Some critics of modern business communities are labouring under the misconception that employees like wearing ‘No hats’. On the contrary, they want to contribute, be useful and be included. Therefore, employees naturally demand care when crises come knocking.
Managers as fellow human beings and bosses
My research indicates that managers should dare to be fellow human beings for their employees when crises hit. At the same time, managers should focus on tasks being solved. This comprises a manager’s dramatic sphere. How do you solve tasks while helping an employee through a crisis (which could also be caused by their job)?
Although it is difficult, that is nevertheless why we have managers: To balance caring for the employee with caring for the ongoing performance of tasks. We have organizations for one reason: To perform tasks.
Some managers shun the burden of taking care of both aspects and focus mainly on the tasks. Others step in with their management authority and ask how the work can be better organized during the period when an employee has cancer, stress, is facing divorce, has ill children, spouses or parents, or the like.
What I would like to discuss in my research is the form of management where managers give the impression that employees must give everything to their work, but when times get rough and employees have problems, managers suddenly lose interest in them and switch to a transactional form of management.
This change from an apparently relational form of management to transactional HR and professional dialogue with legal representatives can be exceptionally dramatic for an employee in crisis.
Managers must master both core tasks
Whereas many managers now have relational management rhetoric that is superb and captivating while everything is progressing well, some of the same managers have trouble navigating in private spheres together with employees when problems arise.
Managers may not necessarily know anything about cancer, cutting, dementia or grief, unless they have encountered them first-hand (which some have).
But even if managers have experienced crises in one way or another, some still think they are not responsible for solving employees’ personal problems.
Perhaps the heart of the matter is that employees are not requesting that anyway. Instead, managers acting as fellow human beings have two options: 1) Listen and 2) assume the role of manager by helping to organise work tasks to ensure the employee in question weathers the storm in a good way.
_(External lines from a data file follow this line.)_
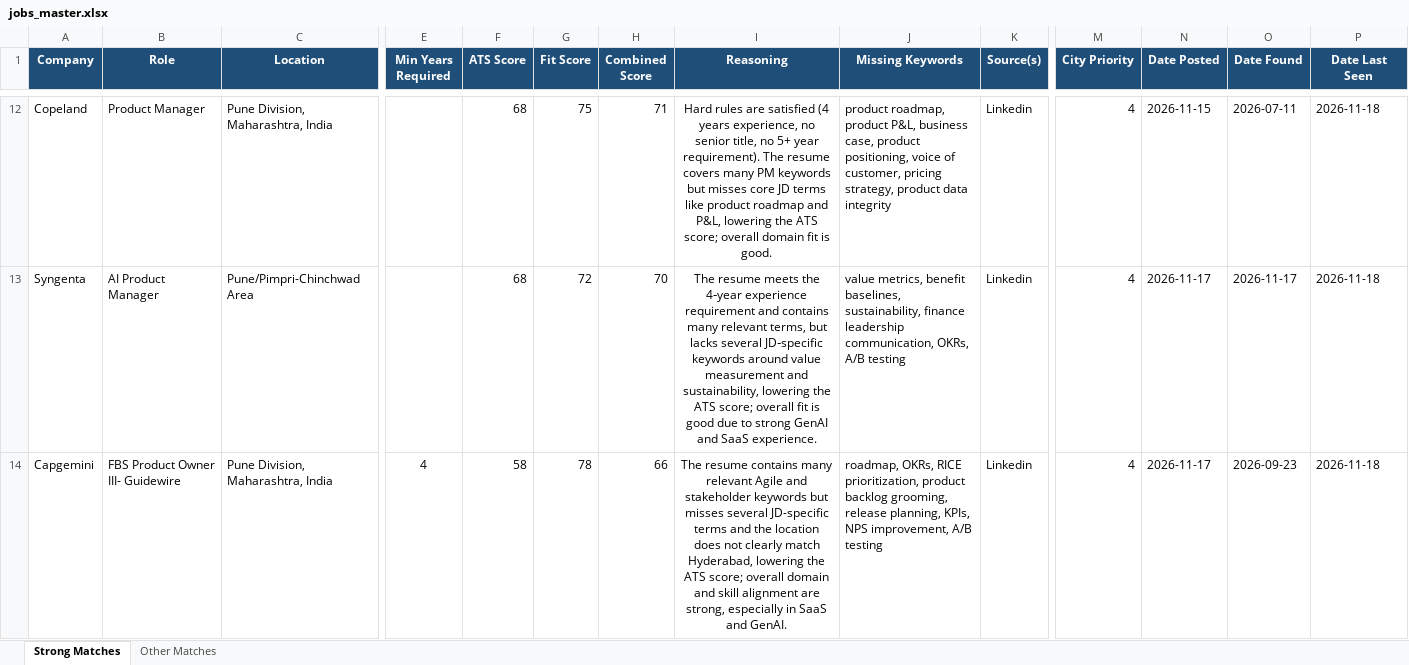
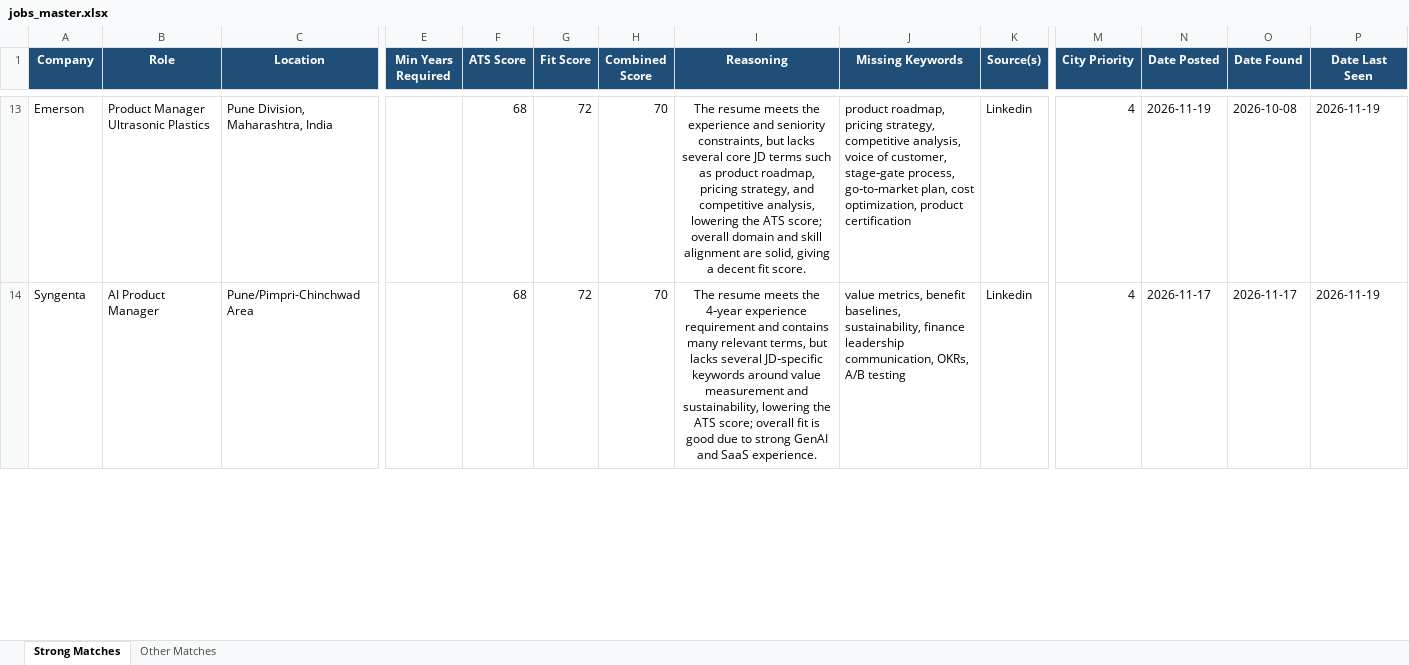
Before and after one commit to anirbanp19/Job-Tracker, an Excel workbook: output/jobs_master.xlsx, sheet Strong Matches, drawn as a sheet; only a part is shown, gaps mark what is left out; values as stored, in another font and other column widths than the file's, no borders; removed rows and columns are numbered as before the commit, all else as after; rows hold the shown columns only; the diff covers the shown part only; the diff names each change by its address in the sheet, - before the commit and + after, or states it on an @@ line.

```diff
--- a/output/jobs_master.xlsx (sheet Strong Matches)
+++ b/output/jobs_master.xlsx (sheet Strong Matches)
-A13 (Company): Copeland
+A13 (Company): Emerson
-B13 (Role): Product Manager
+B13 (Role): Product Manager Ultrasonic Plastics
-G13 (Fit Score): 75
+G13 (Fit Score): 72
-H13 (Combined Score): 71
+H13 (Combined Score): 70
-I13 (Reasoning): Hard rules are satisfied (4 years experience, no senior title, no 5+ year requirement). The resume covers many PM keywords but misses core JD terms like product roadmap and P&L, lowering the ATS score; overall domain fit is good.
+I13 (Reasoning): The resume meets the experience and seniority constraints, but lacks several core JD terms such as product roadmap, pricing strategy, and competitive analysis, lowering the ATS score; overall domain and skill alignment are solid, giving a decent fit score.
-J13 (Missing Keywords): product roadmap, product P&L, business case, product positioning, voice of customer, pricing strategy, product data integrity
+J13 (Missing Keywords): product roadmap, pricing strategy, competitive analysis, voice of customer, stage‑gate process, go‑to‑market plan, cost optimization, product certification
-N13 (Date Posted): 2026-11-15
+N13 (Date Posted): 2026-11-19
-O13 (Date Found): 2026-07-11
+O13 (Date Found): 2026-10-08
-P13:P14 (Date Last Seen): 2026-11-18
+P13:P14 (Date Last Seen): 2026-11-19
-row 14: Capgemini | FBS Product Owner III- Guidewire | Pune Division, Maharashtra, India | 4 | 58 | 78 | 66 | The resume contains many relevant Agile and stakeholder keywords but misses several JD-specific terms and the location does not clearly match Hyderabad, lowering the ATS score; overall domain and skill alignment are strong, especially in SaaS and GenAI. | roadmap, OKRs, RICE prioritization, product backlog grooming, release planning, KPIs, NPS improvement, A/B testing | Linkedin | 4 | 2026-11-17 | 2026-09-23 | 2026-11-18
```
Also changed, not shown: 6 added rows, 6 removed rows and 38 edited cells elsewhere in this sheet, sheet Other Matches, 1 other file.
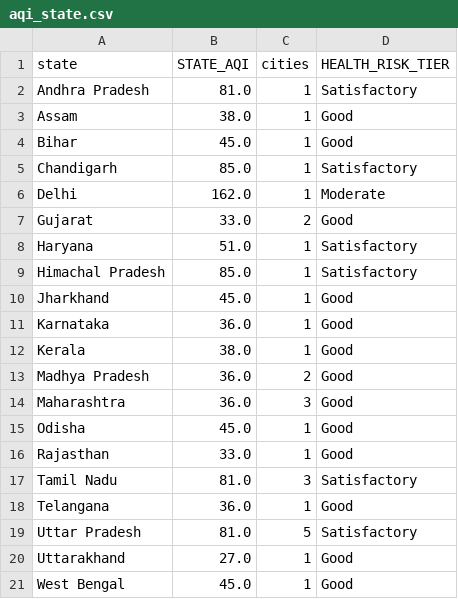
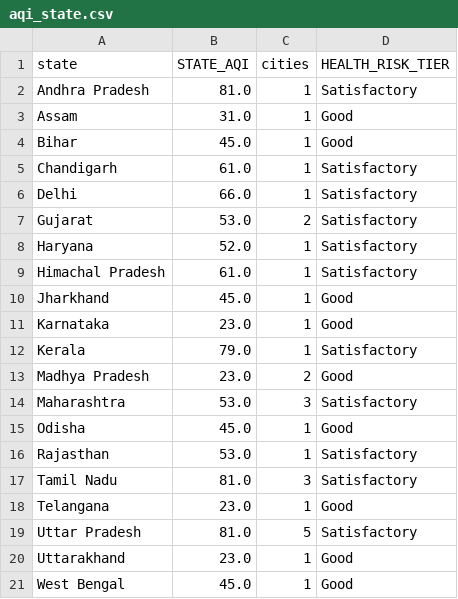
Before and after one commit to Sxdarksoul/AQI-pipeline, a CSV file: aqi_state.csv, drawn as a sheet.

```diff
--- a/aqi_state.csv
+++ b/aqi_state.csv
@@ -2,20 +2,20 @@ state,STATE_AQI,cities,HEALTH_RISK_TIER
 Andhra Pradesh,81.0,1,Satisfactory
-Assam,38.0,1,Good
+Assam,31.0,1,Good
 Bihar,45.0,1,Good
-Chandigarh,85.0,1,Satisfactory
-Delhi,162.0,1,Moderate
-Gujarat,33.0,2,Good
-Haryana,51.0,1,Satisfactory
-Himachal Pradesh,85.0,1,Satisfactory
+Chandigarh,61.0,1,Satisfactory
+Delhi,66.0,1,Satisfactory
+Gujarat,53.0,2,Satisfactory
+Haryana,52.0,1,Satisfactory
+Himachal Pradesh,61.0,1,Satisfactory
 Jharkhand,45.0,1,Good
-Karnataka,36.0,1,Good
-Kerala,38.0,1,Good
-Madhya Pradesh,36.0,2,Good
-Maharashtra,36.0,3,Good
+Karnataka,23.0,1,Good
+Kerala,79.0,1,Satisfactory
+Madhya Pradesh,23.0,2,Good
+Maharashtra,53.0,3,Satisfactory
 Odisha,45.0,1,Good
-Rajasthan,33.0,1,Good
+Rajasthan,53.0,1,Satisfactory
 Tamil Nadu,81.0,3,Satisfactory
-Telangana,36.0,1,Good
+Telangana,23.0,1,Good
 Uttar Pradesh,81.0,5,Satisfactory
-Uttarakhand,27.0,1,Good
+Uttarakhand,23.0,1,Good
 West Bengal,45.0,1,Good
```
Also changed, not shown: aqi_history.csv, aqi_latest.csv, 1 other file.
In other words, relational managers should be able to demonstrate care both for the employee’s needs and for the tasks at hand.
One dimension is not sufficient. If you only please employees, tasks will be neglected and/or other employees must work harder.
If you focus entirely on tasks, you will switch to transactional management, which amazes employees time after time: “It was OK when I was healthy and giving everything to my job, but now that I’m having problems, no help is available.”
That causes confusion, resistance, anger and frustration. Then it is the manager’s turn to feel baffled when criticised for not taking responsibility for employee needs.
Work can also be dramatic
The variations in work and private life that have occurred have also changed our perception of work itself. Dramas are not restricted to occurring at home.
Workplaces can be just as dramatic – with power struggles, bullying, stress and conflicts all taking their toll. Here, managers’ values also play a role.
12 percent of all Danes state that they have been bullied at work and 430,000 Danes experience daily symptoms of stress, according to Stressforeningen (The Danish Stress Society).
Work is therefore not ‘innocent’ but can be a battlefield where people manifest themselves in various ways. This also creates drama that managers must address.
Today, management tasks therefore involve more than just ceremonial speeches and programme statements, but instead include working with other people’s internal lives, experiences and accumulated expertise on a daily basis, and providing support.
We must be pleased that anyone ever has the energy to be a manager when expectations are so diverse. And we must be better at finding alternative positions for managers who are not interested in relational work.